Many of my fellow students were groomed since elementary school to be the most competitive college applicants they could be — and that costs a lot of money. They were on the debate team, served as members of the student government, and played varsity sports. As the SATs neared, many took prep courses and some even hired private tutors who gave them tailored training on how to ace the standardised test. I knew that many of my fellow classmates submitted flawless application packages that were curated by professionals, complete with carefully edited personal essays, excellent GPAs, and stellar SAT scores. Of course, those who were legacy applicants had even more of a leg up.
The majority of students in the United States don’t have access to this kind of educational support. There is an enormous valley between the experiences of wealthy and low-income Americans as they relate to education and access to resources. Over the past few decades, wealthy — usually white — families have relocated to communities similar to where I grew up, a phenomenon dubbed “white flight,” while low-income and non-white communities have often remained trapped in crumbling urban school districts. And because local property taxes help to fund public schools in the US, schools in lower-income areas receive substantially less money than those in wealthy ones, which contributes further to the educational disparity. So there’s nothing really new about powerful individuals paying hundreds of thousands, up to several millions, of dollars to get their children into elite colleges — usually, they just take a more indirect or socially acceptable route, like buying a building for the school.
“It’s the oldest story in the book — people with money use their money to access whatever they desire,” said Danielle Jackson, 31, who works in media and lives in Tampa, FL. But privilege goes well beyond money: It manifests in access to resources, social capital, and the reinforced belief that we are entitled to certain spaces.
Meanwhile, low-income students and students of colour being admitted to schools often angers those who feel entitled to these slots. It's led many racially and economically privileged students to argue that those from underrepresented groups only get into schools because of policies like affirmative action. “[My] being admitted to a great university was such cognitive dissonance to some of my classmates,” said Jackson, who is Black. “It made me the subject of scrutiny, hostility, and skepticism since the day I got my welcome letter.”

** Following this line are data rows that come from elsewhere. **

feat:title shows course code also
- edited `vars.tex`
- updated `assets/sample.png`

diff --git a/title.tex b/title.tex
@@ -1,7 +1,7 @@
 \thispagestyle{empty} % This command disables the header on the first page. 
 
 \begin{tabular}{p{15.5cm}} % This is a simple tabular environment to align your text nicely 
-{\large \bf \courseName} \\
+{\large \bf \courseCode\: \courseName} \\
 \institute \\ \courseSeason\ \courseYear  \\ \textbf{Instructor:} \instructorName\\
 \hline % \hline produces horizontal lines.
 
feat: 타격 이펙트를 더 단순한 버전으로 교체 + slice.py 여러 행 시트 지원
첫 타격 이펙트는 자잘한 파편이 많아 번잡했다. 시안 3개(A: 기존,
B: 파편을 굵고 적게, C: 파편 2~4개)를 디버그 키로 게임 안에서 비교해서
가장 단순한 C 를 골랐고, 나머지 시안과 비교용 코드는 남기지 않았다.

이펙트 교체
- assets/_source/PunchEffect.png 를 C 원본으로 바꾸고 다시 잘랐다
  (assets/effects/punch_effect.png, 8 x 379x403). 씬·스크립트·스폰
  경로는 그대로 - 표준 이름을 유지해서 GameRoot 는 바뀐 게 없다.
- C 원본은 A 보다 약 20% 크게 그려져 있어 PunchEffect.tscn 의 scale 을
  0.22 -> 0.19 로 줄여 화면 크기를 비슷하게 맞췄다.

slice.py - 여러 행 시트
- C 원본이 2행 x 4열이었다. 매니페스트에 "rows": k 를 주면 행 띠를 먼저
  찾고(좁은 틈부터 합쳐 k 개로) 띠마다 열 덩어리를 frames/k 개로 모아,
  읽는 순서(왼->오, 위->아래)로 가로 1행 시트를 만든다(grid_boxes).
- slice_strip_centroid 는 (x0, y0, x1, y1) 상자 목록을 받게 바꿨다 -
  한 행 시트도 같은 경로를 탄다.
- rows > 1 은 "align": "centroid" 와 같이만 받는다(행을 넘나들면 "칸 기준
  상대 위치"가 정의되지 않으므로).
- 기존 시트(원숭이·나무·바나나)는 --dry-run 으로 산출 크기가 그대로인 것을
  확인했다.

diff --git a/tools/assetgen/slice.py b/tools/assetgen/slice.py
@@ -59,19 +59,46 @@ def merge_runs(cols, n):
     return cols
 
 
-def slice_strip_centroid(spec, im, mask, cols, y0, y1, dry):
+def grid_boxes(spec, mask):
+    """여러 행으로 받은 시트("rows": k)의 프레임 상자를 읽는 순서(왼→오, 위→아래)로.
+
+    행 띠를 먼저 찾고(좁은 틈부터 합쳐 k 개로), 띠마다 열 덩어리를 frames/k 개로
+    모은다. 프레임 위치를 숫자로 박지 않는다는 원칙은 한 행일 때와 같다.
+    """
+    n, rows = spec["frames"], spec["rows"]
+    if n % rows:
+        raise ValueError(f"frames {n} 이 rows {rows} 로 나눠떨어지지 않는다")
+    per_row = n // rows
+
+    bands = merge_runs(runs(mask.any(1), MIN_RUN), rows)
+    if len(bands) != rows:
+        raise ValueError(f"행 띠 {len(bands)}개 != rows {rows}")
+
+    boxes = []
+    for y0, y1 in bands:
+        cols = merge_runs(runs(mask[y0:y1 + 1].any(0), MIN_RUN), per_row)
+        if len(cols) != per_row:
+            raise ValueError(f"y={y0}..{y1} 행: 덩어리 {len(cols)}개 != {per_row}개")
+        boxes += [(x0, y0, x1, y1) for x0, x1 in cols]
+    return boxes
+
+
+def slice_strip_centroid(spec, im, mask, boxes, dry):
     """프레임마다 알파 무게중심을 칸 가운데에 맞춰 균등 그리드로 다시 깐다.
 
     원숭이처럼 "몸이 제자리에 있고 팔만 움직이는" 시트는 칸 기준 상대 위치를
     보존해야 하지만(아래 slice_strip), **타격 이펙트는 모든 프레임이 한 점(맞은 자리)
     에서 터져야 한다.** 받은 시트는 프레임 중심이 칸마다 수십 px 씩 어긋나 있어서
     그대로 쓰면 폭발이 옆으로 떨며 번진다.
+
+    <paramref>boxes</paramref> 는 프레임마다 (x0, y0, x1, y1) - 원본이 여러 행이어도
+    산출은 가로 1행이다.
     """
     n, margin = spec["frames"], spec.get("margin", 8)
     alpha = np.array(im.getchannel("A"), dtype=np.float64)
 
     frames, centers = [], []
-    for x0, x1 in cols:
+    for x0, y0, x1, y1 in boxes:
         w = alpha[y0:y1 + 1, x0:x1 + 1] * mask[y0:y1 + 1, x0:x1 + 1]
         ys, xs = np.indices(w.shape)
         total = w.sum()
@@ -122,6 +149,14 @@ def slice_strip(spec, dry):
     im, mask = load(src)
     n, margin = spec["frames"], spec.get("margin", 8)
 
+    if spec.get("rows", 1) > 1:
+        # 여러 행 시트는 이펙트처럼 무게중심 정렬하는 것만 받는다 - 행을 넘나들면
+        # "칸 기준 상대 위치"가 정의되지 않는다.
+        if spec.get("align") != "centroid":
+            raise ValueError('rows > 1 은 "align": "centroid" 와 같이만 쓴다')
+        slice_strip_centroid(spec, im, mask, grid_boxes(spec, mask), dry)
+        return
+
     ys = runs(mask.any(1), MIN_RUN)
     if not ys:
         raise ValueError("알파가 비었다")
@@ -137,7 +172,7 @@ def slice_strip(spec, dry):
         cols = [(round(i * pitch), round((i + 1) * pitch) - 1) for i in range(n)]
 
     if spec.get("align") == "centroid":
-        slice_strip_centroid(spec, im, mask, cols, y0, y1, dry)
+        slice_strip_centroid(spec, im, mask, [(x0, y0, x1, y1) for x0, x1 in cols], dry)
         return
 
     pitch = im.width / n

First-generation college graduate Michael Butler, 31, of Philadelphia, PA, had similar experiences growing up. “Stereotypically, students of colour can be seen by their mostly white classmates as anomalies or exceptions,” Butler said. “They often spend their academic careers working to prove they belong.”
While students of colour, low-income students, and other marginalised individuals are routinely questioned for their presence in academia, students who come from money continue to receive free passes.
“I attended a private liberal arts school which had quite a few legacy students. The students weren't really quiet about their parents having money and having connections at the school,” said Shelly Barker*, 26, a web developer in Philadelphia who, as a first-generation student from a low-income area, lacked the resources her peers from wealthier backgrounds often boasted about.
There is some statistical data to back up these personal anecdotes. Take Harvard University, for instance. Fifteen percent of students admitted to the school last year were Black, and 8% of the undergraduate student body is Black. Comparatively, over 33% of legacy applicants were admitted to the classes of 2014 through 2019, and legacy students make up roughly 14% of the undergraduate population, according to The Harvard Crimson.
Ultimately, though the specifics of this recent scandal are undeniably extreme, if for no other reason than the scale and intricacy of William Singer’s network, the lengths these parents went to to get their kids into prestigious schools are not that surprising. This scandal just lays bare the status quo that has existed beneath the surface for generations.
As it stands, each of our futures is decided, in part, by the parents we were born to; the preschools we attended as children; the zip codes where we grew up; the quality of the foods served up in our school lunch halls. We’re shaped by whether there were dedicated college counsellors present on our high school campuses and whether our parents managed to graduate from high school or attend college. I am not surprised by this scandal. What does baffle me, though, is the fact that some people are.
*Name has been changed